What you have to do: Nothing belongs in the answer except the lines of the material that include "Before".

Listed records:
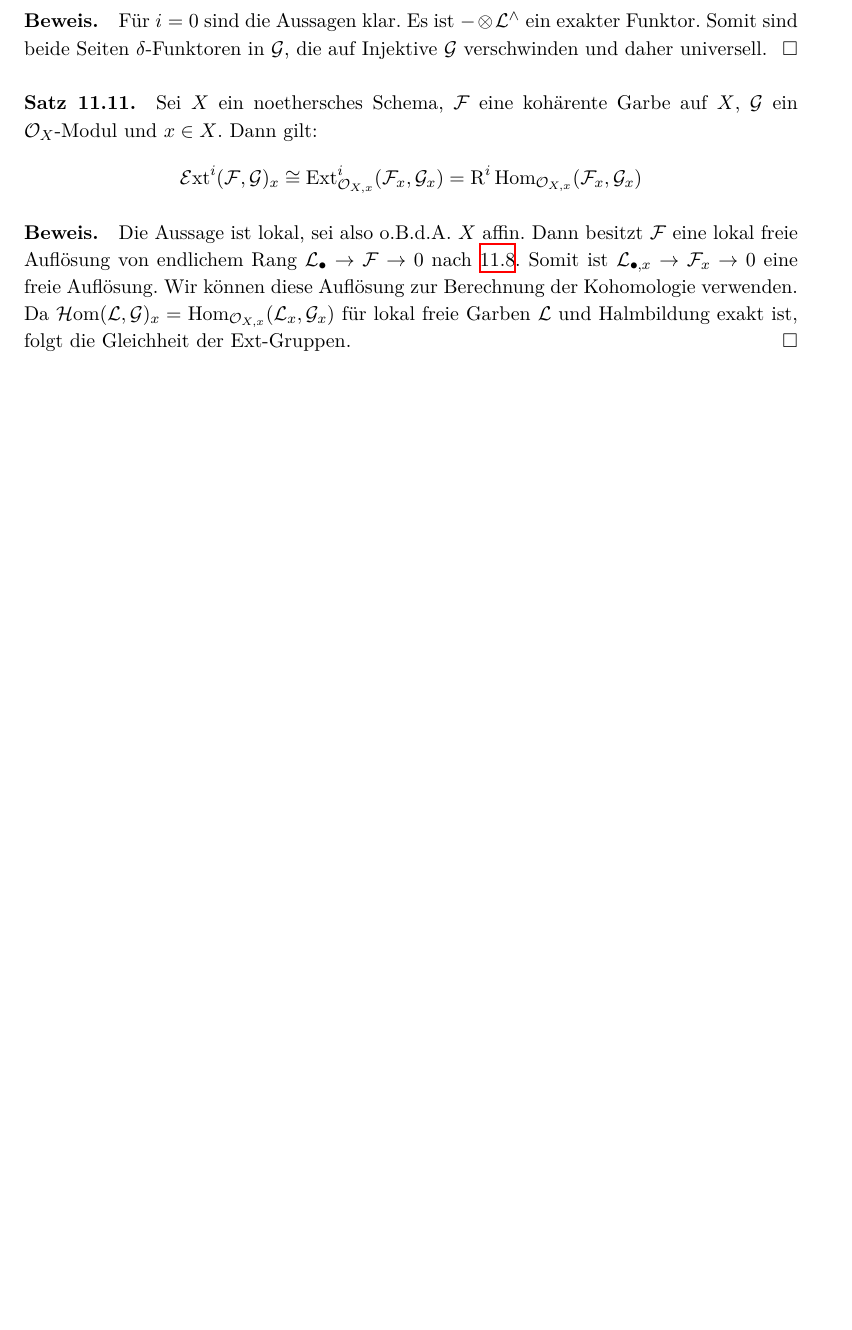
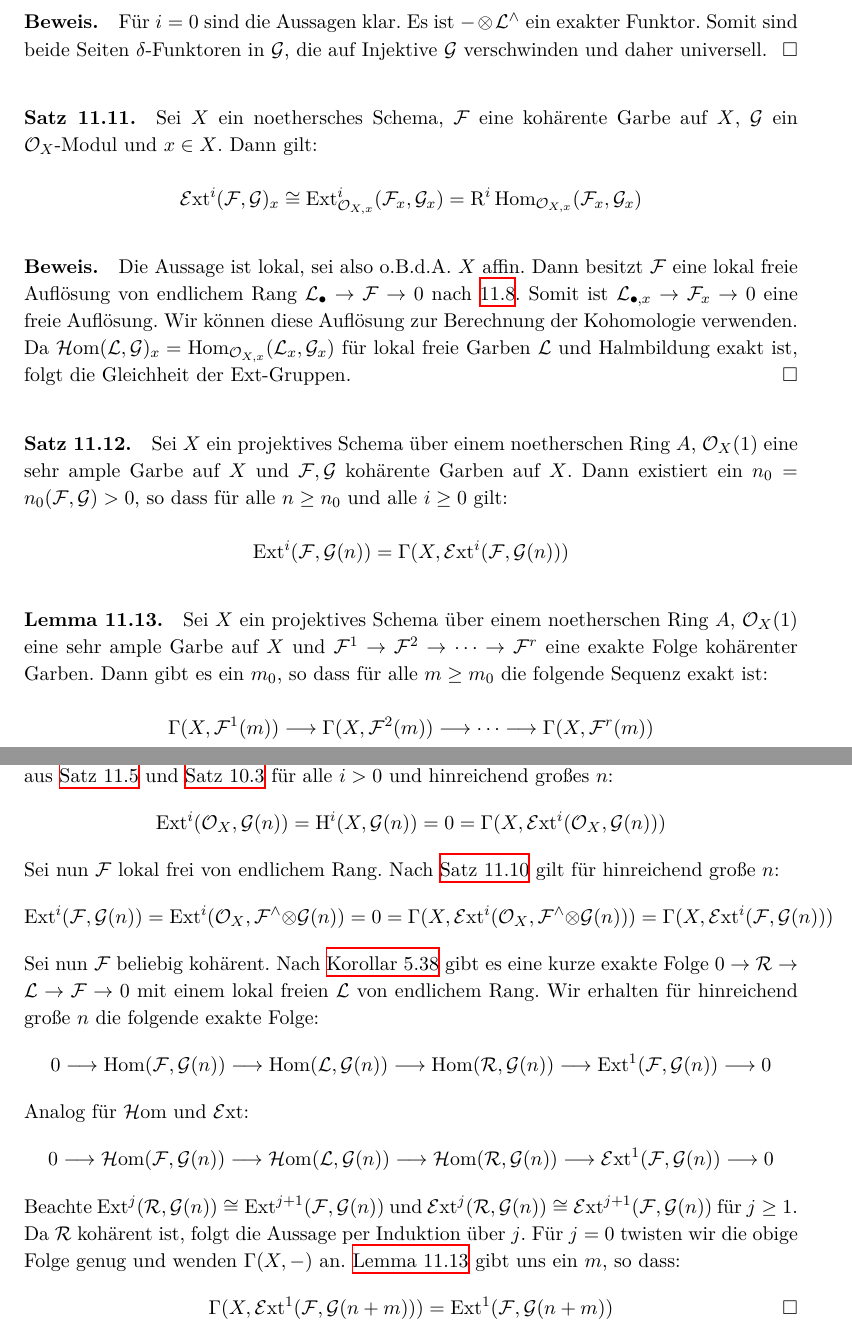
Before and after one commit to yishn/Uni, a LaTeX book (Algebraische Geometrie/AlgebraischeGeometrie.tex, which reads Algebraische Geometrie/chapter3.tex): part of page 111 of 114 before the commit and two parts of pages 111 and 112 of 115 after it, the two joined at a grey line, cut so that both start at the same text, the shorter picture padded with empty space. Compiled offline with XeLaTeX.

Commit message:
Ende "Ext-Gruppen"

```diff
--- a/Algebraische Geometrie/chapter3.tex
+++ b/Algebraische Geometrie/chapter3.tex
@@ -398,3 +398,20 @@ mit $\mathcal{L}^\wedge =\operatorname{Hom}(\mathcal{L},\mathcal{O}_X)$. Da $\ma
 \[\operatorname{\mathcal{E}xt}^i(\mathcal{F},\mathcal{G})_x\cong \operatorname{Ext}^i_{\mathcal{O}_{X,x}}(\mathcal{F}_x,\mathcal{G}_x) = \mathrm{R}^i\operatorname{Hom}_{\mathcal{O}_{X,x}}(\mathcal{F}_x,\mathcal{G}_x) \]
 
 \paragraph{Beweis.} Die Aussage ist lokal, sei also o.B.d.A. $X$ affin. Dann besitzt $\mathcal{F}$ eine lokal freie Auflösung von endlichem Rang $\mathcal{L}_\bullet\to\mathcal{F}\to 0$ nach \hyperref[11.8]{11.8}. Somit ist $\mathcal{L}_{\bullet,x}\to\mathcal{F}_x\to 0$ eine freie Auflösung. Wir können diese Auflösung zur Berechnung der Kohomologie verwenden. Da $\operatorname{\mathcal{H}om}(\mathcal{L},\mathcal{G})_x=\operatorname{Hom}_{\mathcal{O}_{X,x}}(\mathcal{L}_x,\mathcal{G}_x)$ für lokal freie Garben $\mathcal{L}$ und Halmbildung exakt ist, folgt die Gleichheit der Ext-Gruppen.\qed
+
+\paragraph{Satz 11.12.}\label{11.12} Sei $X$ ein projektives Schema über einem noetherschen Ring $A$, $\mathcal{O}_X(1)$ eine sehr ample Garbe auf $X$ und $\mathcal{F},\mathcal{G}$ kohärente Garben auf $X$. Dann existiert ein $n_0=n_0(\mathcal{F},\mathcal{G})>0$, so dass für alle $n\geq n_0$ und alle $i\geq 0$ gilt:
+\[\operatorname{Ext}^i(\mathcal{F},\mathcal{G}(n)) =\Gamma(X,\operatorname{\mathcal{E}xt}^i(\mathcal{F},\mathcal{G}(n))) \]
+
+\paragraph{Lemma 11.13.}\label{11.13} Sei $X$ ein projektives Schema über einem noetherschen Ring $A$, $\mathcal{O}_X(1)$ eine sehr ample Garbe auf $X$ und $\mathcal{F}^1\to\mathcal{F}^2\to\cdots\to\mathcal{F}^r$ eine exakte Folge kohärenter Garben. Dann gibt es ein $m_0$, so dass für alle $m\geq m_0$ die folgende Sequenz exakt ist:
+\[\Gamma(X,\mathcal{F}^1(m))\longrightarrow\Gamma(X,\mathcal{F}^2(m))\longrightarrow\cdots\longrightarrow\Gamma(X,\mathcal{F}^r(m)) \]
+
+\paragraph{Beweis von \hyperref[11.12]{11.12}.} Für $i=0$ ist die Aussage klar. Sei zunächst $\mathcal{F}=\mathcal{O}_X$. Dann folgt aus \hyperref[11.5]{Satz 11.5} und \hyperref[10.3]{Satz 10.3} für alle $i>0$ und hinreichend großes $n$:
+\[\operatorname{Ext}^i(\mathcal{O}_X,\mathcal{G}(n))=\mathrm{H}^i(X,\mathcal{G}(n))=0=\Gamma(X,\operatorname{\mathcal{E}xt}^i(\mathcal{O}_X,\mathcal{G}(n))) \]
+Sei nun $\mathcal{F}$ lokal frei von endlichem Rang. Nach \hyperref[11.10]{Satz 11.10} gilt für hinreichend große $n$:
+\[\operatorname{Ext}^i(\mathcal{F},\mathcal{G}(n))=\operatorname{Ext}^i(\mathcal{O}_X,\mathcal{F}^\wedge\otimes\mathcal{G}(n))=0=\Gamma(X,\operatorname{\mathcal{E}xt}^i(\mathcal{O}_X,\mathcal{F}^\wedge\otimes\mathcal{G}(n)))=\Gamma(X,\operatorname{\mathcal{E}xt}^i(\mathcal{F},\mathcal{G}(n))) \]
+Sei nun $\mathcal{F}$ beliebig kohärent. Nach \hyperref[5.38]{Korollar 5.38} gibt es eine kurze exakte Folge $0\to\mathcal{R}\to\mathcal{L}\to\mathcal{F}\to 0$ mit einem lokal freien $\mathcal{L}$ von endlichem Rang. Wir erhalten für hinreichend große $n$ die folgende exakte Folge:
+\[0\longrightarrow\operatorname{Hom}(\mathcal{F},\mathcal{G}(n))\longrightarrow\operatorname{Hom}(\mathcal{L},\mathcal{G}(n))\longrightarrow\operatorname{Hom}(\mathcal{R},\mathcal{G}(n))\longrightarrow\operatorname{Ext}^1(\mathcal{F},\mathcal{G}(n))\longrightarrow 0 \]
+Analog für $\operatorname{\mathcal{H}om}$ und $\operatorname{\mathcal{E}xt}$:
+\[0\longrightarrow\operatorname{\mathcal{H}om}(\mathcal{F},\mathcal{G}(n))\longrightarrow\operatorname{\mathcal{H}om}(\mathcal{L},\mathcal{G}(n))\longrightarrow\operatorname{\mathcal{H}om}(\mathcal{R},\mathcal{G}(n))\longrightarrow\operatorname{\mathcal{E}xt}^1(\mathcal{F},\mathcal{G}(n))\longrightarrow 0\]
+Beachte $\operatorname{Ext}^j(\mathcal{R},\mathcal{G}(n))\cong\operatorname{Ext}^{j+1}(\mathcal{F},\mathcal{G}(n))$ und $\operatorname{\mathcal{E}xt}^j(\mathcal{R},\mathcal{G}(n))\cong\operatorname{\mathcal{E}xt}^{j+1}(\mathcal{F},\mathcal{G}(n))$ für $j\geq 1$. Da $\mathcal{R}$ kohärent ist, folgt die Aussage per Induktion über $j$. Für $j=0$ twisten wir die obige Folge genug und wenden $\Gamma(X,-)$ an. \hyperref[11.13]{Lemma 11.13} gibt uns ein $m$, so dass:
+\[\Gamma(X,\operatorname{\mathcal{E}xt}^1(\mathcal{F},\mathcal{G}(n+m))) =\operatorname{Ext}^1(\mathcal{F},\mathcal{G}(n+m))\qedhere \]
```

--

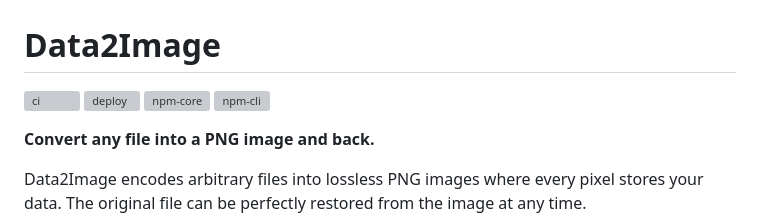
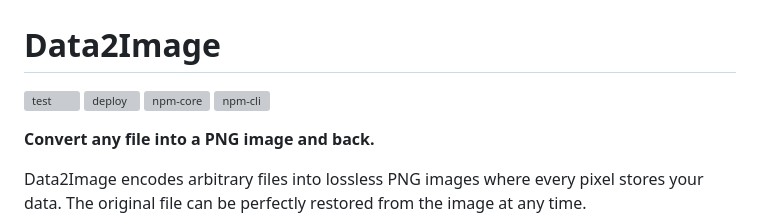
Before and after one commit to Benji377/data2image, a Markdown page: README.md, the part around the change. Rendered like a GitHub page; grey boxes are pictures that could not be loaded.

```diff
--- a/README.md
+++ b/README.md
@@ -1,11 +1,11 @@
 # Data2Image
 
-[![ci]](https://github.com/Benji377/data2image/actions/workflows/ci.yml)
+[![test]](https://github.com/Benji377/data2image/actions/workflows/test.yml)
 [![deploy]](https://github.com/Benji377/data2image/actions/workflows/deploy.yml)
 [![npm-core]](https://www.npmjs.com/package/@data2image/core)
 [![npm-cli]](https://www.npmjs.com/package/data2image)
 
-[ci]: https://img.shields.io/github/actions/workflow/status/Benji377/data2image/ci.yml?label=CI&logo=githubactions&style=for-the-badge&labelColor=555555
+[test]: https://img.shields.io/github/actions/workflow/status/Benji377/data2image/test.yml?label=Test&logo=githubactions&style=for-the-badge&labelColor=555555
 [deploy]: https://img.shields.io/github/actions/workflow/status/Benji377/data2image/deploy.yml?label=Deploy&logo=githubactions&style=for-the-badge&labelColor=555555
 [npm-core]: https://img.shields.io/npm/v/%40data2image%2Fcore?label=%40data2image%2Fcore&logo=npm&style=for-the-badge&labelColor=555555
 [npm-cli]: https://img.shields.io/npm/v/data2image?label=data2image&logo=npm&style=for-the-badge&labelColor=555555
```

Answer to the problem:
Before and after one commit to yishn/Uni, a LaTeX book (Algebraische Geometrie/AlgebraischeGeometrie.tex, which reads Algebraische Geometrie/chapter3.tex): part of page 111 of 114 before the commit and two parts of pages 111 and 112 of 115 after it, the two joined at a grey line, cut so that both start at the same text, the shorter picture padded with empty space. Compiled offline with XeLaTeX.
Before and after one commit to Benji377/data2image, a Markdown page: README.md, the part around the change. Rendered like a GitHub page; grey boxes are pictures that could not be loaded.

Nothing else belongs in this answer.